§ PROBLEM TO WORK ON
Show the lines below where "videoId" occurs.

§ DATASET RECORDS
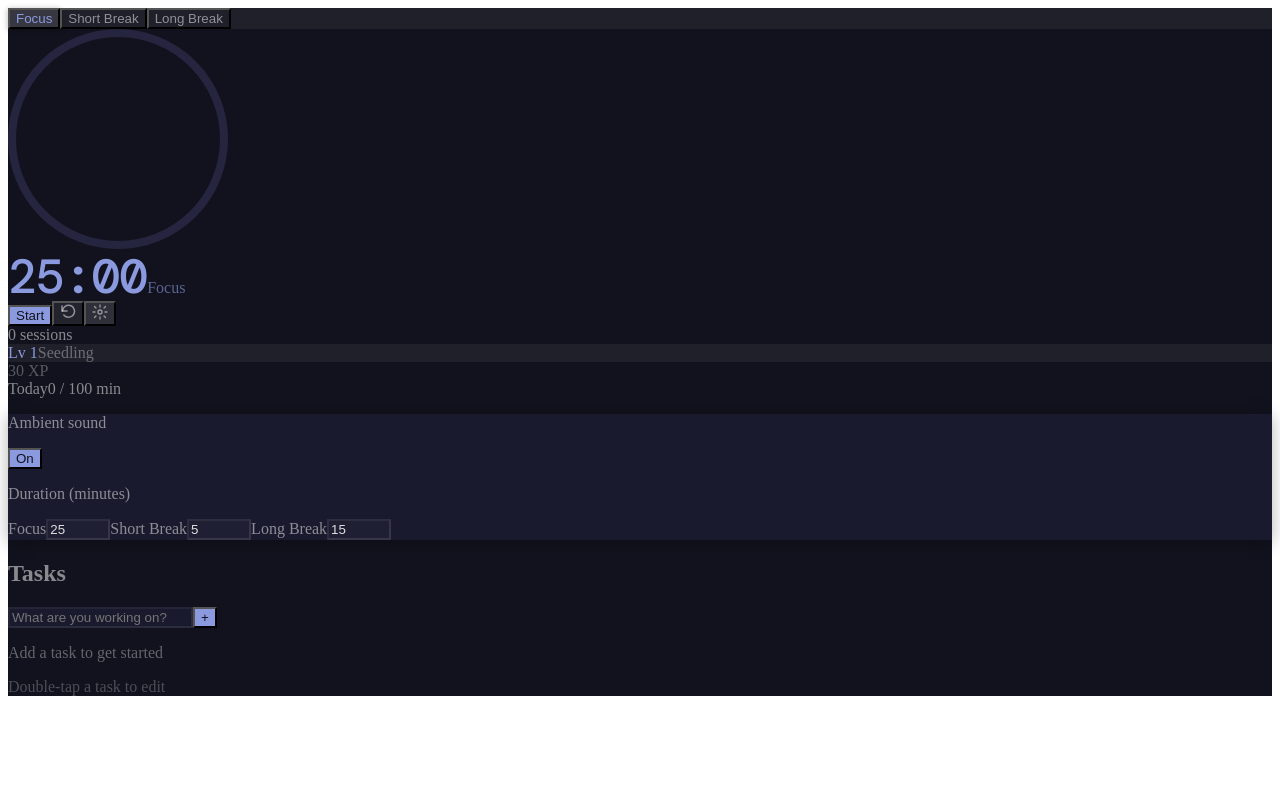
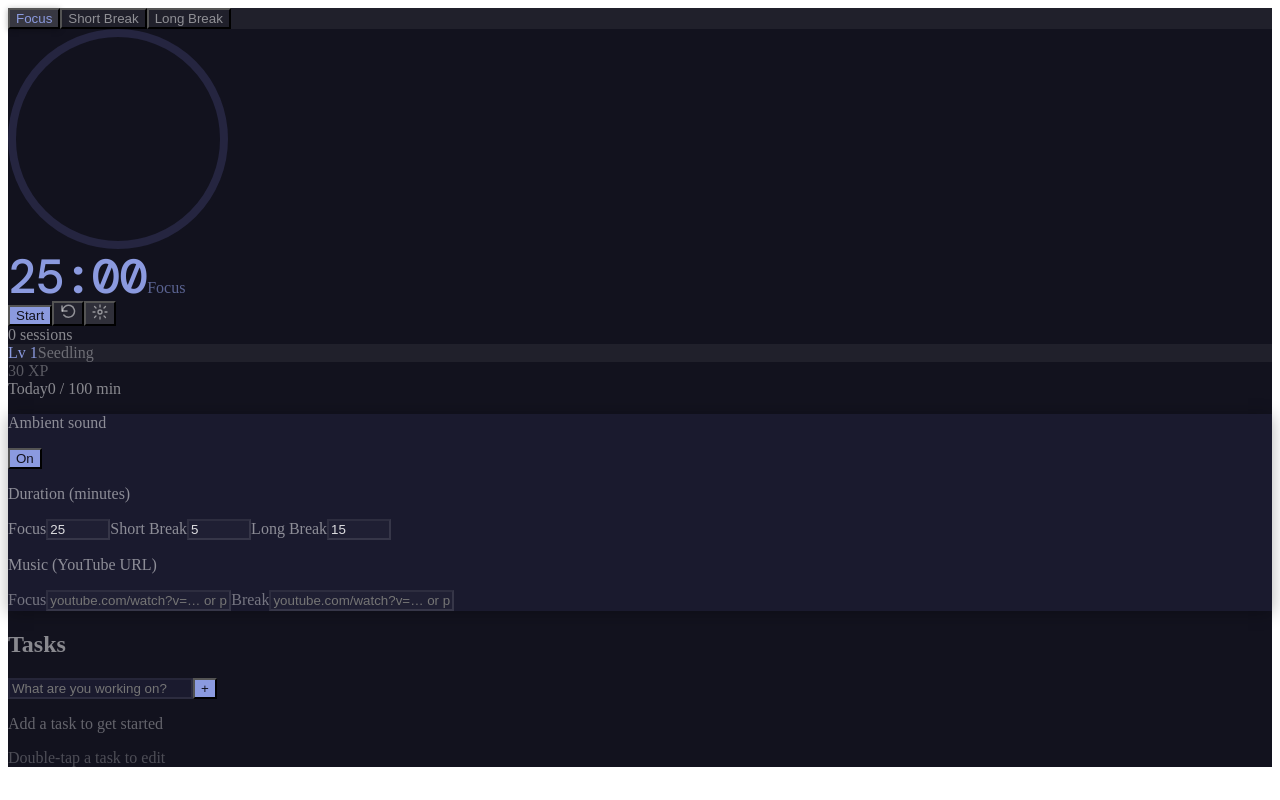
Before and after one commit to shanicesmith98/pomodoro-pwa, a Vue app: page / in a window 1280 px wide. Both pictures are taken after a click on the button 100 px from the left and 313 px from the top of the page. Built offline with nearby package versions, Linux system fonts and the light colour scheme; the HTML template or start-up script is replaced by a standard one.

Commit message:
add youtube player

```diff
--- a/src/App.vue
+++ b/src/App.vue
@@ -1,15 +1,17 @@
 <script setup>
-import { ref, computed, watch, onMounted } from 'vue'
+import { ref, computed, watch, watchEffect, onMounted } from 'vue'
 import { useTimer } from './composables/useTimer.js'
 import { useTodos } from './composables/useTodos.js'
 import { useXP } from './composables/useXP.js'
-import { ambientEnabled, toggleAmbient } from './composables/useAudio.js'
+import { ambientEnabled, toggleAmbient, youtubeActive } from './composables/useAudio.js'
+import { focusYouTubeUrl, breakYouTubeUrl, parseYouTubeUrl } from './composables/useYouTube.js'
 import { MODES } from './config/modes.js'
 import ProgressRing from './components/ProgressRing.vue'
 import BreakScreen from './components/BreakScreen.vue'
 import SettingsPanel from './components/SettingsPanel.vue'
 import TodoList from './components/TodoList.vue'
 import SessionCompleteOverlay from './components/SessionCompleteOverlay.vue'
+import YouTubePlayer from './components/YouTubePlayer.vue'
 
 const showSettings = ref(false)
 const themeColorMeta = ref(null)
@@ -45,6 +47,10 @@ watch(sessions, () => {
   completionNewLevel.value = result.newLevel
   completionLevelTitle.value = levelTitle.value
 })
+
+// YouTube — pick URL for current mode, disable ambient when active
+const activeYouTubeUrl = computed(() => isBreak.value ? breakYouTubeUrl.value : focusYouTubeUrl.value)
+watchEffect(() => { youtubeActive.value = !!parseYouTubeUrl(activeYouTubeUrl.value) })
 
 // #4 — Animate ring track color as session progresses
 function lerpHex(a, b, t) {
@@ -199,10 +205,21 @@ const todayProgress = computed(() => Math.min(todayMinutes.value / todayTarget.v
         :cfg="cfg"
         :durations="durations"
         :ambient-enabled="ambientEnabled"
+        :focus-url="focusYouTubeUrl"
+        :break-url="breakYouTubeUrl"
         @update-duration="updateDuration"
         @toggle-ambient="toggleAmbient(running, mode)"
+        @update-focus-url="focusYouTubeUrl = $event"
+        @update-break-url="breakYouTubeUrl = $event"
       />
     </Transition>
+
+    <!-- YouTube mini-player -->
+    <YouTubePlayer
+      :url="activeYouTubeUrl"
+      :playing="running"
+      :cfg="cfg"
+    />
 
     <BreakScreen
       :cfg="cfg"
--- a/src/components/SettingsPanel.vue
+++ b/src/components/SettingsPanel.vue
@@ -5,9 +5,11 @@ defineProps({
   cfg:            { type: Object,  required: true },
   durations:      { type: Object,  required: true },
   ambientEnabled: { type: Boolean, default: true },
+  focusUrl:       { type: String,  default: '' },
+  breakUrl:       { type: String,  default: '' },
 })
 
-defineEmits(['updateDuration', 'toggleAmbient'])
+defineEmits(['updateDuration', 'toggleAmbient', 'updateFocusUrl', 'updateBreakUrl'])
 
 const durationFields = Object.entries(MODES).map(([key, val]) => ({ key, label: val.label }))
 </script>
@@ -18,7 +20,9 @@ const durationFields = Object.entries(MODES).map(([key, val]) => ({ key, label:
     :style="{ background: cfg.cardBg, boxShadow: '0 2px 16px rgba(0,0,0,0.3)' }"
     role="region"
     aria-label="Settings"
+    id="settings-panel"
   >
+    <!-- Ambient sound toggle -->
     <div class="flex items-center justify-between mb-4">
       <p class="text-xs font-semibold uppercase tracking-widest" style="color: rgba(255,255,255,0.5)">Ambient sound</p>
       <button
@@ -30,10 +34,11 @@ const durationFields = Object.entries(MODES).map(([key, val]) => ({ key, label:
       >{{ ambientEnabled ? 'On' : 'Off' }}</button>
     </div>
 
+    <!-- Duration inputs -->
     <p class="text-xs font-semibold uppercase tracking-widest mb-3" style="color: rgba(255,255,255,0.5)">
       Duration (minutes)
     </p>
-    <div class="flex gap-3">
+    <div class="flex gap-3 mb-5">
       <label
         v-for="{ key, label } in durationFields" :key="key"
         class="flex-1 flex flex-col items-center gap-1"
@@ -49,5 +54,36 @@ const durationFields = Object.entries(MODES).map(([key, val]) => ({ key, label:
         />
       </label>
     </div>
+
+    <!-- YouTube music URLs -->
+    <p class="text-xs font-semibold uppercase tracking-widest mb-3" style="color: rgba(255,255,255,0.5)">
+      Music (YouTube URL)
+    </p>
+    <div class="flex flex-col gap-2">
+      <label class="flex flex-col gap-1">
+        <span class="text-xs" style="color: rgba(255,255,255,0.4)">Focus</span>
+        <input
+          type="url"
+          :value="focusUrl"
+          placeholder="youtube.com/watch?v=… or playlist"
+          aria-label="YouTube URL for focus music"
+          @change="$emit('updateFocusUrl', $event.target.value)"
+          class="w-full rounded-lg border px-3 py-2 text-xs focus:outline-none focus:ring-2 placeholder:opacity-30"
+          :style="{ borderColor: 'rgba(255,255,255,0.1)', background: cfg.inputBg, color: 'rgba(255,255,255,0.8)' }"
+        />
+      </label>
+      <label class="flex flex-col gap-1">
+        <span class="text-xs" style="color: rgba(255,255,255,0.4)">Break</span>
+        <input
+          type="url"
+          :value="breakUrl"
+          placeholder="youtube.com/watch?v=… or playlist"
+          aria-label="YouTube URL for break music"
+          @change="$emit('updateBreakUrl', $event.target.value)"
+          class="w-full rounded-lg border px-3 py-2 text-xs focus:outline-none focus:ring-2 placeholder:opacity-30"
+          :style="{ borderColor: 'rgba(255,255,255,0.1)', background: cfg.inputBg, color: 'rgba(255,255,255,0.8)' }"
+        />
+      </label>
+    </div>
   </div>
 </template>
--- /dev/null
+++ b/src/components/YouTubePlayer.vue
@@ -0,0 +1,102 @@
+<script setup>
+import { ref, computed, watch, onMounted, onUnmounted, nextTick } from 'vue'
+import { loadYouTubeApi, parseYouTubeUrl } from '../composables/useYouTube.js'
+
+const props = defineProps({
+  url:     { type: String,  default: '' },
+  playing: { type: Boolean, default: false },
+  cfg:     { type: Object,  required: true },
+})
+
+// Increment to force Vue to replace the inner div after destroy()
+const playerKey = ref(0)
+const playerId  = computed(() => `yt-player-${playerKey.value}`)
+const parsed    = computed(() => parseYouTubeUrl(props.url))
+const ready     = ref(false)
+let ytPlayer = null
+let initSeq = 0  // guards against stale inits when url changes rapidly
+
+async function initPlayer() {
+  if (!parsed.value) return
+  const seq = ++initSeq
+  await loadYouTubeApi()
+  if (seq !== initSeq) return  // a newer init superseded this one
+
+  const vars = { rel: 0, modestbranding: 1, autoplay: 0 }
+  if (parsed.value.type === 'playlist') {
+    vars.listType = 'playlist'
+    vars.list     = parsed.value.listId
+    if (parsed.value.videoId) vars.videoId = parsed.value.videoId
+  }
+
+  ytPlayer = new window.YT.Player(playerId.value, {
+    height: '80',
+    width: '100%',
+    videoId: parsed.value.type === 'video' ? parsed.value.videoId : undefined,
+    playerVars: vars,
+    events: {
+      onReady() {
+        if (seq !== initSeq) return  // stale — a newer player took over
+        ready.value = true
+        if (props.playing) ytPlayer.playVideo()
+      },
+    },
+  })
+}
+
+function destroyPlayer() {
+  initSeq++  // invalidate any in-flight init
+  if (!ytPlayer) return
+  try { ytPlayer.destroy() } catch {}
+  ytPlayer = null
+  ready.value = false
+}
+
+watch(() => props.url, async () => {
+  destroyPlayer()
+  if (!props.url) return
+  playerKey.value++   // new div id → fresh DOM node after nextTick
+  await nextTick()
+  initPlayer()
+})
+
+watch(() => props.playing, (val) => {
+  if (!ready.value || !ytPlayer) return
+  val ? ytPlayer.playVideo() : ytPlayer.pauseVideo()
+})
+
+onMounted(() => { if (props.url) initPlayer() })
+onUnmounted(destroyPlayer)
+</script>
+
+<template>
+  <Transition name="yt-player">
+    <div
+      v-if="parsed"
+      class="w-full max-w-sm mb-4 rounded-2xl overflow-hidden"
+      :style="{ boxShadow: '0 2px 16px rgba(0,0,0,0.3)', border: `1px solid ${cfg.color}22` }"
+      aria-label="YouTube music player"
+    >
+      <!-- Label strip -->
+      <div
+        class="flex items-center gap-2 px-3 py-1.5"
+        :style="{ background: cfg.cardBg }"
+      >
+        <svg width="12" height="12" viewBox="0 0 12 12" aria-hidden="true">
+          <rect width="12" height="12" rx="2.5" fill="#FF0000"/>
+          <polygon points="4.5,3 9,6 4.5,9" fill="white"/>
+        </svg>
+        <span class="text-xs" :style="{ color: cfg.color, opacity: 0.7 }">
+          {{ parsed.type === 'playlist' ? 'Playlist' : 'Video' }} · {{ playing ? 'Playing' : 'Paused' }}
+        </span>
+      </div>
+      <!-- YT iframe mounts here -->
+      <div :id="playerId" :key="playerKey" />
+    </div>
+  </Transition>
+</template>
+
+<style scoped>
+.yt-player-enter-active, .yt-player-leave-active { transition: all 0.25s ease; }
+.yt-player-enter-from, .yt-player-leave-to { opacity: 0; transform: translateY(-6px); }
+</style>
--- a/src/composables/useAudio.js
+++ b/src/composables/useAudio.js
@@ -6,6 +6,7 @@ let ambientMaster = null
 let fadeOutTimer = null
 
 export const ambientEnabled = ref(true)
+export const youtubeActive = ref(false)
 
 function getAudioCtx() {
   if (!sharedCtx || sharedCtx.state === 'closed') {
@@ -62,7 +63,7 @@ export function stopAmbient() {
 }
 
 export function fadeOutAmbient() {
-  if (!ambientMaster) return
+  if (!ambientMaster || youtubeActive.value) return
   const ctx = getAudioCtx()
   ambientMaster.gain.linearRampToValueAtTime(0, ctx.currentTime + 1.5)
   fadeOutTimer = setTimeout(stopAmbient, 1600)
@@ -132,7 +133,7 @@ function buildLofi(ctx, master) {
 
 export function startAmbient(type) {
   stopAmbient()
-  if (!ambientEnabled.value) return
+  if (!ambientEnabled.value || youtubeActive.value) return
 
   const ctx = getAudioCtx()
   const master = ctx.createGain()
--- /dev/null
+++ b/src/composables/useYouTube.js
@@ -0,0 +1,44 @@
+import { ref, watch } from 'vue'
+
+function loadJSON(key, fallback) {
+  try { const r = localStorage.getItem(key); return r ? JSON.parse(r) : fallback }
+  catch { return fallback }
+}
+
+export const focusYouTubeUrl = ref(loadJSON('yt-focus-url', ''))
+export const breakYouTubeUrl = ref(loadJSON('yt-break-url', ''))
+
+watch(focusYouTubeUrl, v => localStorage.setItem('yt-focus-url', JSON.stringify(v)))
+watch(breakYouTubeUrl, v => localStorage.setItem('yt-break-url', JSON.stringify(v)))
+
+export function parseYouTubeUrl(url) {
+  if (!url || !url.trim()) return null
+  try {
+    const u = new URL(url.trim())
+    const listId = u.searchParams.get('list')
+    let videoId = u.searchParams.get('v')
+    if (!videoId && u.hostname === 'youtu.be') videoId = u.pathname.slice(1).split('?')[0]
+    if (listId) return { type: 'playlist', listId, videoId: videoId || undefined }
+    if (videoId) return { type: 'video', videoId }
+  } catch {}
+  return null
+}
+
+// Singleton API loader — resolves once the YT script fires onYouTubeIframeAPIReady
+let apiPromise = null
+
+export function loadYouTubeApi() {
+  if (apiPromise) return apiPromise
+  apiPromise = new Promise(resolve => {
+    if (window.YT && window.YT.Player) { resolve(); return }
+    const prev = window.onYouTubeIframeAPIReady
+    window.onYouTubeIframeAPIReady = () => {
+      if (prev) prev()
+      resolve()
+    }
+    const script = document.createElement('script')
+    script.src = 'https://www.youtube.com/iframe_api'
+    document.head.appendChild(script)
+  })
+  return apiPromise
+}
```
Also changed, not shown: 6 other files (tests, documents, lock files or other folders).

§ SOLVED EXERCISE
+    if (parsed.value.videoId) vars.videoId = parsed.value.videoId
+    videoId: parsed.value.type === 'video' ? parsed.value.videoId : undefined,
+    let videoId = u.searchParams.get('v')
+    if (!videoId && u.hostname === 'youtu.be') videoId = u.pathname.slice(1).split('?')[0]
+    if (listId) return { type: 'playlist', listId, videoId: videoId || undefined }
+    if (videoId) return { type: 'video', videoId }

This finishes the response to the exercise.